PROBLEM DETAILS: Copy each line below in which the string "notebook" occurs.

DATASET CONTENT:
-- Opening Marker --
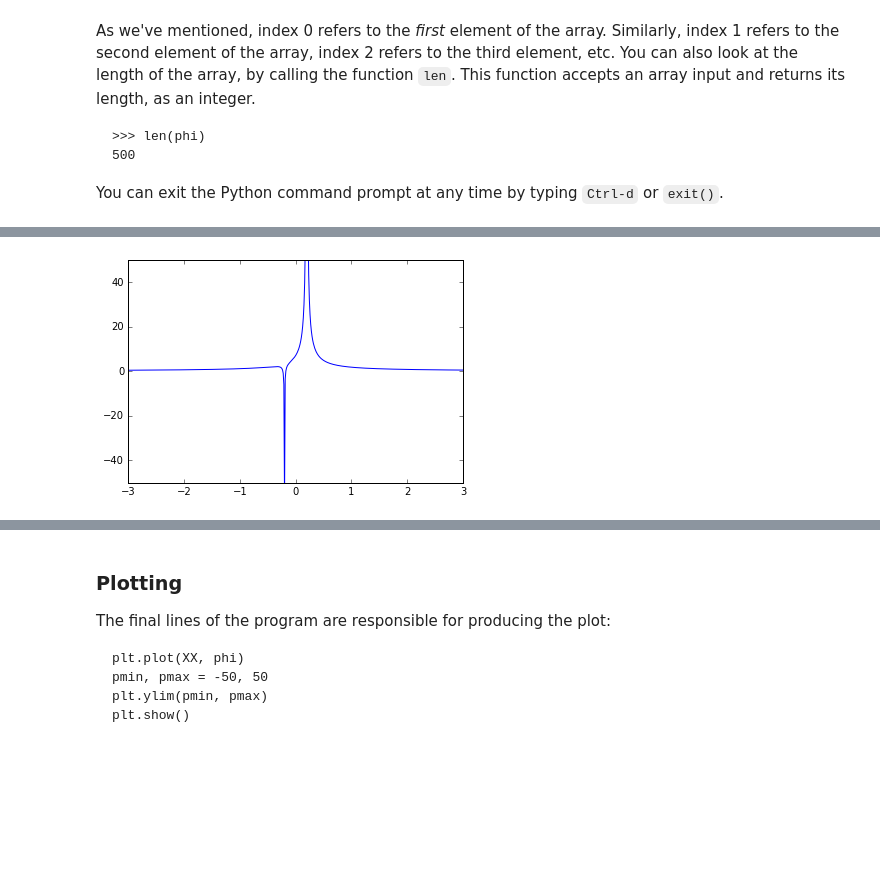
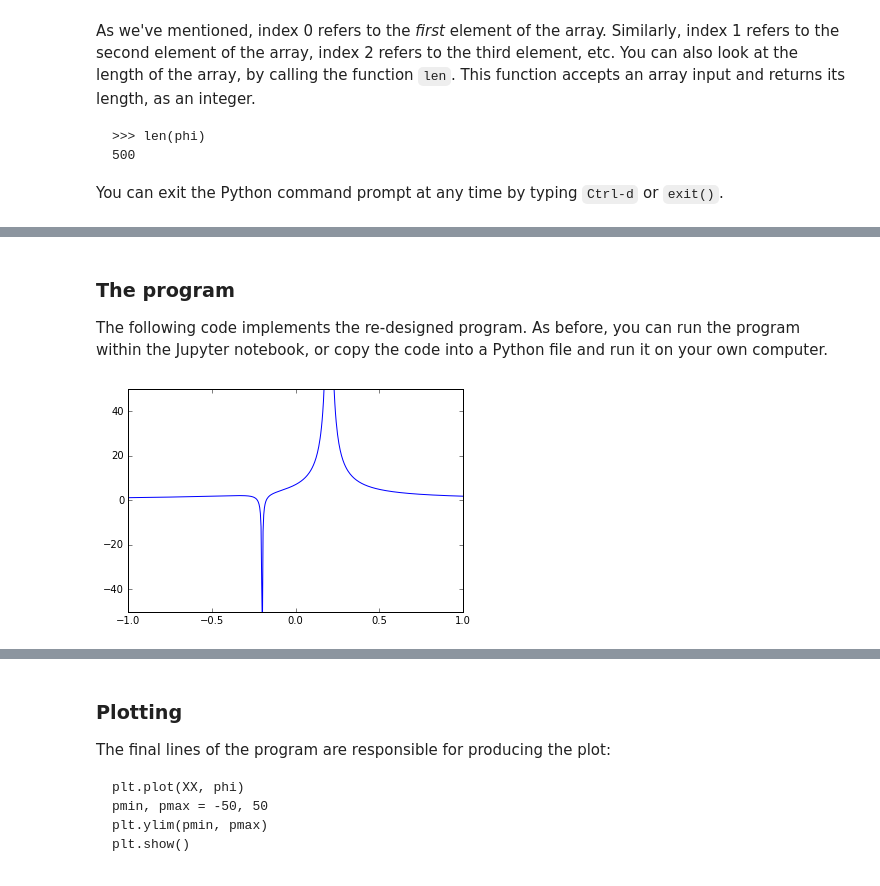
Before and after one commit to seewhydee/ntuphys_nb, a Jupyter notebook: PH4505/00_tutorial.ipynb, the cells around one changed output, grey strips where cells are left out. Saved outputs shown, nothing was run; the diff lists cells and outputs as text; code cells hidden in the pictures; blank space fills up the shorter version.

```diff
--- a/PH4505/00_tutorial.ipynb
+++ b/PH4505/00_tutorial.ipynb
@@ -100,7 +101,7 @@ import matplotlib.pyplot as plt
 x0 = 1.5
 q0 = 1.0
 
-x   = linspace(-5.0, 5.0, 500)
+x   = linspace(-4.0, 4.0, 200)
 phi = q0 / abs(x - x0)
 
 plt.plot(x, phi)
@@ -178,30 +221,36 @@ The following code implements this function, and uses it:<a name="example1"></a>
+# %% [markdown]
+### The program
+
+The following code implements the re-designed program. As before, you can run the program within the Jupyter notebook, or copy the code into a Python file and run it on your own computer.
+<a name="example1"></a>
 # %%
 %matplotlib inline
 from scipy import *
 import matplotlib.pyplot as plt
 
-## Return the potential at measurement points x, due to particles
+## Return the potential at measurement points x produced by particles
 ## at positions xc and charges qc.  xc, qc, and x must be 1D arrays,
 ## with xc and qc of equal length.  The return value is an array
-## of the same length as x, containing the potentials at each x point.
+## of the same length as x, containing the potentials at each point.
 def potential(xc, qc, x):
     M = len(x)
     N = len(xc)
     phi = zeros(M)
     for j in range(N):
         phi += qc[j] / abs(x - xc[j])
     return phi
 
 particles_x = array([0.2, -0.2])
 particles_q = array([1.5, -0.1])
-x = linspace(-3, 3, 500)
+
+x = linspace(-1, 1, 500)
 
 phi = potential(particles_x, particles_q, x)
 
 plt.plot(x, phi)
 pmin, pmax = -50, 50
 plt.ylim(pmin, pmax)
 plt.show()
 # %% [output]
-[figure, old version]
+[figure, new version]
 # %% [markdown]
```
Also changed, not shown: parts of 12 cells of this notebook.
-- Closing Marker --
-- Opening Marker --
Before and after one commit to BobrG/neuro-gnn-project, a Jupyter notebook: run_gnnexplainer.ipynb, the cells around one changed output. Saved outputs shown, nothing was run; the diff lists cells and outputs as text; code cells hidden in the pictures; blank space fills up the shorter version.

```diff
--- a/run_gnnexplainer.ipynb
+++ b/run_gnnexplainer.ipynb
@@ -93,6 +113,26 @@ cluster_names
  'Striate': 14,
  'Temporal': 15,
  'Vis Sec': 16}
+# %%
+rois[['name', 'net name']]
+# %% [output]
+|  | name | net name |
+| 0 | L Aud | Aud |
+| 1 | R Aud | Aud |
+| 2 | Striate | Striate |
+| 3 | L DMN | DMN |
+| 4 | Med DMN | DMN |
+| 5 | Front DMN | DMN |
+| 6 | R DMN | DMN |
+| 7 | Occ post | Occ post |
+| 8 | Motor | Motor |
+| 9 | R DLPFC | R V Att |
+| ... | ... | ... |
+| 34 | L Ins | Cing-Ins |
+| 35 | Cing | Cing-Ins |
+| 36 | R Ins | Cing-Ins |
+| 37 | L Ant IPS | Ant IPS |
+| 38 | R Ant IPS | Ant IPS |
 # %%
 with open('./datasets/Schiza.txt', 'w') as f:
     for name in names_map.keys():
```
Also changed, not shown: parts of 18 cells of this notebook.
-- Closing Marker --
-- Opening Marker --
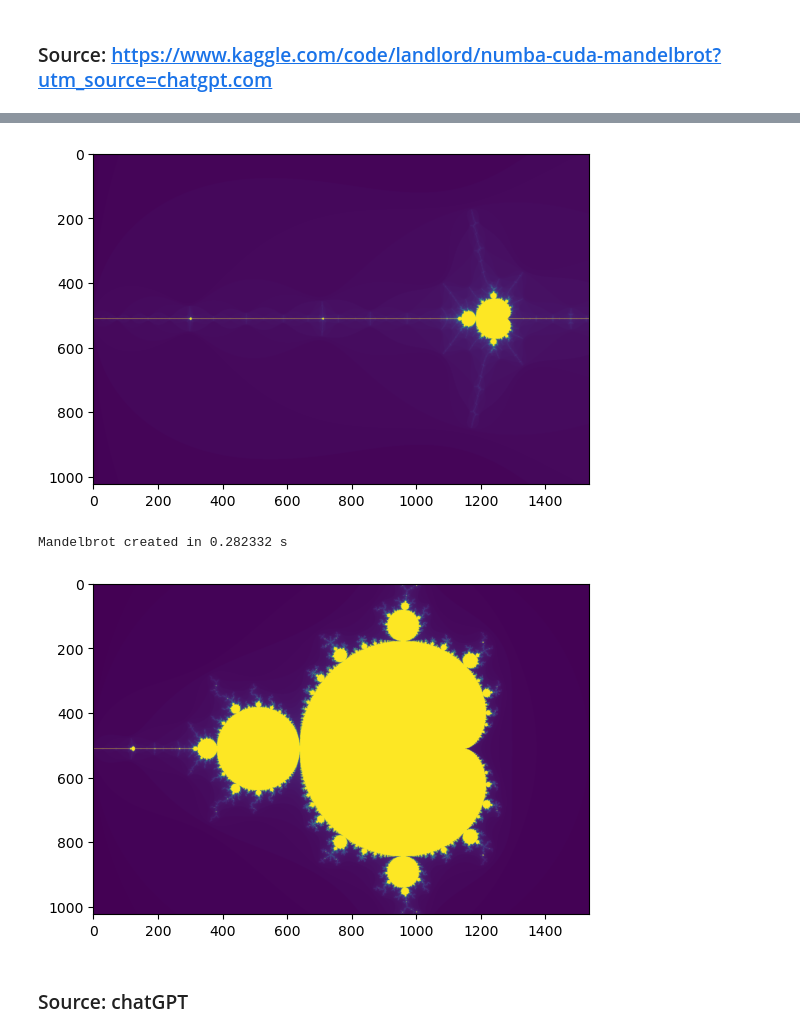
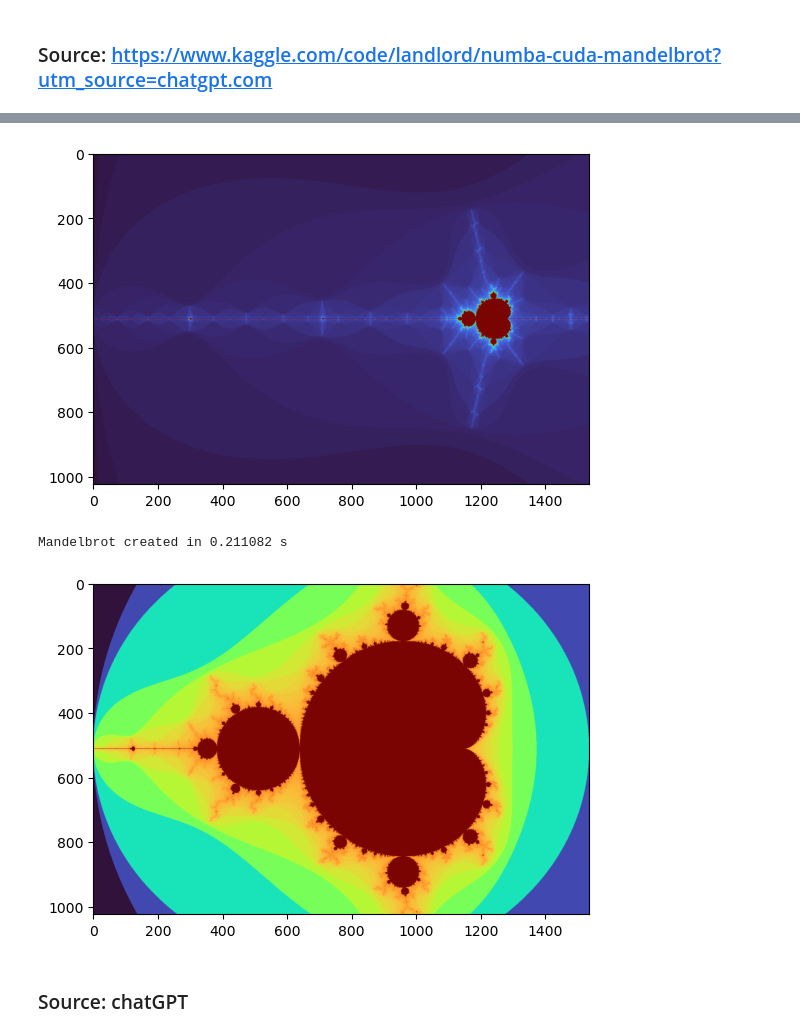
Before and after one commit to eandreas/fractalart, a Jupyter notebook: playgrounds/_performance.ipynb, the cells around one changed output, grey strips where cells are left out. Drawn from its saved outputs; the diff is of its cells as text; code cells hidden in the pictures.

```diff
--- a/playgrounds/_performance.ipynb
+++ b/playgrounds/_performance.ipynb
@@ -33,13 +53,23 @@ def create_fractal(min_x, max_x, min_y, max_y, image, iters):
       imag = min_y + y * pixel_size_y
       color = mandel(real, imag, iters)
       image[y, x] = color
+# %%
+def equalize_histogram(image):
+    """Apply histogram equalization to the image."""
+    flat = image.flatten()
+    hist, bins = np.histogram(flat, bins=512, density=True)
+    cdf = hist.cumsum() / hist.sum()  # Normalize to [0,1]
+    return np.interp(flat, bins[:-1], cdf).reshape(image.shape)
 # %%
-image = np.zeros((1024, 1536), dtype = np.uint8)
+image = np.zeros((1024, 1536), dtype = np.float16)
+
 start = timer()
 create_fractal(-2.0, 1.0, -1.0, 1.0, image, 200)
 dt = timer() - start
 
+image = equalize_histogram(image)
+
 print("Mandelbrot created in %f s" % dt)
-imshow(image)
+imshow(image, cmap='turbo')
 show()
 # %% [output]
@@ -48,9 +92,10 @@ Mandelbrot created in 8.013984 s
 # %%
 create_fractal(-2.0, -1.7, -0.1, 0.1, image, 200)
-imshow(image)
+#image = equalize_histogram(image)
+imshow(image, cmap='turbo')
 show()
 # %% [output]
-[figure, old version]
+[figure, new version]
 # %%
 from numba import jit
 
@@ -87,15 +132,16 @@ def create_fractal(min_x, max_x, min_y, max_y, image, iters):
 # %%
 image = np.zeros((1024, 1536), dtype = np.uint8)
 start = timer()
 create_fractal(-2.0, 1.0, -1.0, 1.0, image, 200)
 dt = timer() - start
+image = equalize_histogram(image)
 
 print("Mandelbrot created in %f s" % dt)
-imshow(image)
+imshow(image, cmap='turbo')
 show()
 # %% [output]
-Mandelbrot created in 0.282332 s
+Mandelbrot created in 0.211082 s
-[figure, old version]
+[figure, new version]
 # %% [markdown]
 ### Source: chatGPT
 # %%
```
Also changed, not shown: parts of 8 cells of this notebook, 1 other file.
-- Closing Marker --
RESULT:
Before and after one commit to seewhydee/ntuphys_nb, a Jupyter notebook: PH4505/00_tutorial.ipynb, the cells around one changed output, grey strips where cells are left out. Saved outputs shown, nothing was run; the diff lists cells and outputs as text; code cells hidden in the pictures; blank space fills up the shorter version.
+The following code implements the re-designed program. As before, you can run the program within the Jupyter notebook, or copy the code into a Python file and run it on your own computer.
Also changed, not shown: parts of 12 cells of this notebook.
Before and after one commit to BobrG/neuro-gnn-project, a Jupyter notebook: run_gnnexplainer.ipynb, the cells around one changed output. Saved outputs shown, nothing was run; the diff lists cells and outputs as text; code cells hidden in the pictures; blank space fills up the shorter version.
Also changed, not shown: parts of 18 cells of this notebook.
Before and after one commit to eandreas/fractalart, a Jupyter notebook: playgrounds/_performance.ipynb, the cells around one changed output, grey strips where cells are left out. Drawn from its saved outputs; the diff is of its cells as text; code cells hidden in the pictures.
Also changed, not shown: parts of 8 cells of this notebook, 1 other file.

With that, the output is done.